- Refractive errors, such as near-sightedness (myopia), farsightedness (hyperopia), and astigmatism, all cause blurred vision and can be corrected with eyeglasses, contact lenses, or refractive surgery.
- Glaucoma is a group of eye conditions that damage the optic nerve, often due to increased intraocular pressure. If left untreated, it can lead to gradual vision loss.
- Age-related macular degeneration (AMD) affects the central vision and can cause blurred or distorted vision. Regular eye exams can help identify signs of AMD early, enabling timely treatment.
- Cataracts cause the lens of the eye to become cloudy, leading to decreased vision. Cataract development is common with age, and an eye exam can help monitor their progression.
- Diabetic retinopathy occurs in people with diabetes and affects the blood vessels in the retina. Early detection through eye exams is crucial to prevent vision loss.
- Dry eye syndrome occurs when the eyes don’t produce enough tears or the tears evaporate too quickly. Symptoms include dryness, irritation, and discomfort.
- Strabismus, also known as crossed eyes or misalignment of the eyes, can be detected during an eye exam, especially in children. Early treatment is important for proper vision development.
- Amblyopia, or Lazy Eye, occurs when one eye has weaker vision than the other due to an uncorrected refractive error or misalignment. Detecting it early in childhood is crucial for treatment success.
- High blood pressure can affect the blood vessels in the retina, leading to hypertensive retinopathy. An eye exam can reveal signs of this condition.
Can having an annual exam identify other health concerns?
Tavakoli: An annual eye exam can potentially identify other health concerns beyond just eye-related issues. The eyes are interconnected with various systems in the body, and certain health conditions can manifest signs or changes in the eyes that an eye care professional might notice during an exam. Diabetes, high blood pressure, thyroid disorders, and certain autoimmune diseases are all examples of serious health problems whose symptoms can sometimes be spotted during an eye exam.
It’s important to note that while an eye exam can raise concerns about potential health issues, it typically serves as a starting point for further evaluation and testing by the appropriate medical specialists. Eye care professionals may collaborate with other healthcare providers to ensure comprehensive care if additional health concerns are identified during the exam.
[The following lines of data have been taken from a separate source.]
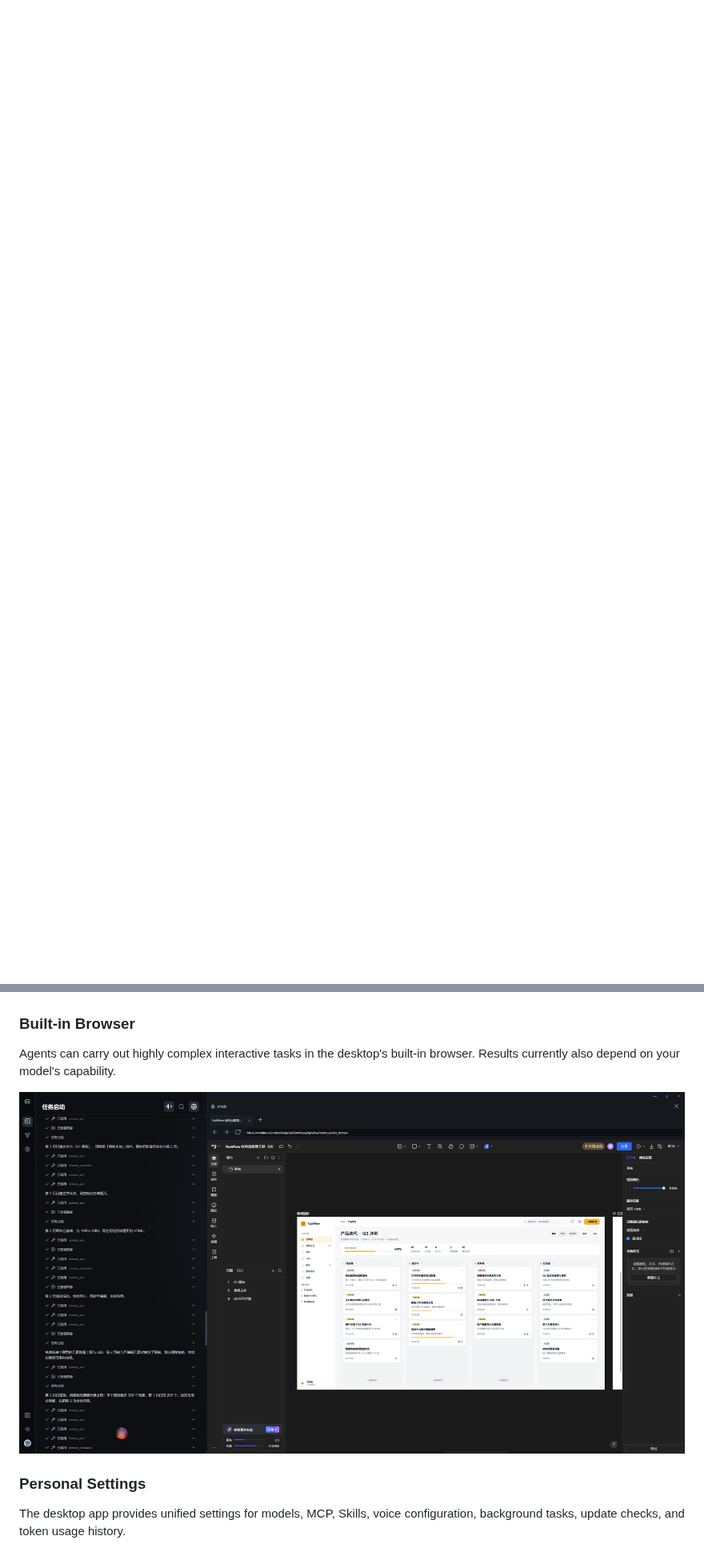
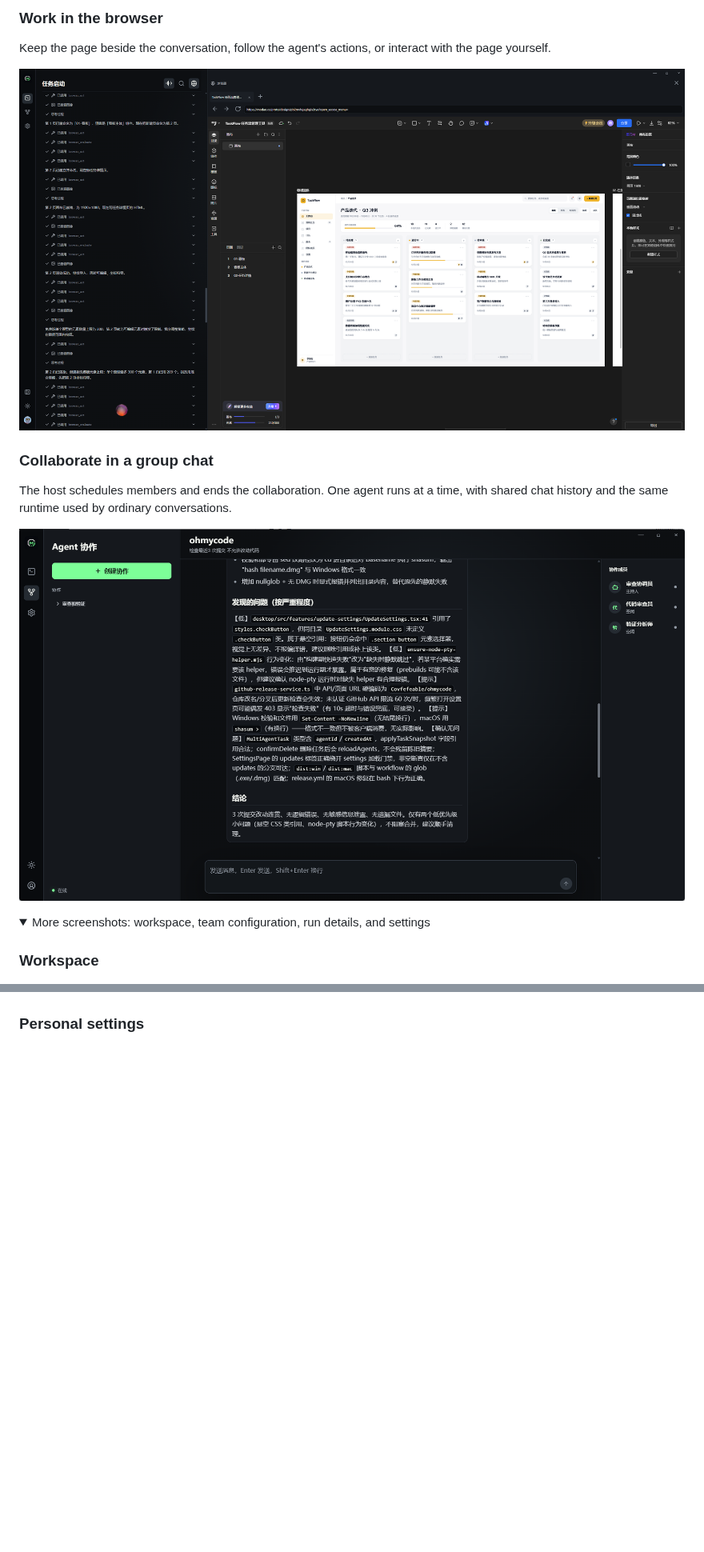
Before and after one commit to Covfefeable/ohmycode, a Markdown page: README.en.md, 2 parts joined by grey strips. Shown at 80% size. Rendered like a GitHub page; folded sections open; blank space fills up the shorter version.

```diff
--- a/README.en.md
+++ b/README.en.md
@@ -5,2 +22,19 @@
+### Work in the browser
+
+Keep the page beside the conversation, follow the agent's actions, or interact with the page yourself.
+
+![Agent operating a page in the built-in browser](docs/images/browser-use.png)
+
+### Collaborate in a group chat
+
+The host schedules members and ends the collaboration. One agent runs at a time, with shared chat history and the same runtime used by ordinary conversations.
+
+![Multi-Agent group chat](docs/images/multi-agent-chat.png)
+
+<details>
+<summary>More screenshots: workspace, team configuration, run details, and settings</summary>
+
+### Workspace
+
 ![OhMyCode workspace and agent conversation](docs/images/workspace-chat.png)
 
@@ -32,16 +48,6 @@ Every Agent Run exposes duration, token usage, reasoning, file operations, and t
 
 ![Agent Run details](docs/images/multi-agent-run-detail.png)
 
-### Built-in Browser
-
-Agents can carry out highly complex interactive tasks in the desktop's built-in browser. Results
-currently also depend on your model's capability.
-
-![Agent operating a page in the built-in browser](docs/images/browser-use.png)
-
-### Personal Settings
-
-The desktop app provides unified settings for models, MCP, Skills, voice configuration, background
-tasks, update checks, and token usage history.
+### Personal settings
 
 ![Profile and token usage history](docs/images/settings-profile.png)
```
Also changed, not shown: other parts of README.en.md (+31 -25 lines), README.md (+47 -32 lines), docs/images/android-use.png (added).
What can a patient do if a routine screening identifies something serious such as the early stages of glaucoma, age-related macular degeneration or diabetic retinopathy?
Tavakoli: If a routine screening identifies something serious like the early stages of glaucoma, age-related macular degeneration, or diabetic retinopathy, it’s important for the patient to take proactive steps to manage their condition and preserve their eye health.
The first and most important step is to schedule an appointment with an ophthalmologist, who specializes in the specific condition that was identified. These specialists can provide a more detailed assessment, confirm the diagnosis, and recommend an appropriate treatment plan.
Educate yourself about the condition you’ve been diagnosed with. Understand its causes, progression, potential complications, and available treatment options. Ask your eye care specialist for informational resources or reliable sources of information.
The Department of Ophthalmology at The GW Medical Faculty Associates is staffed by nationally and internationally recognized clinicians and educators, combining the excellence of academic medicine with cutting-edge clinical services. Our team of physicians features board-certified specialists in all sub-specialties of ophthalmology, providing diagnostic, therapeutic, and surgical expertise in the treatment of cataracts, glaucoma, diabetic retinopathy, macular degeneration and related eye diseases.
Remember that early detection and proactive management are key to preventing further vision loss and maintaining good eye health. Work closely with your eye care specialist to create a personalized plan that addresses your specific needs and concerns.
To make an appointment with an ophthalmologist, visit the GW MFA Department of Ophthalmology or call 202-741-2800.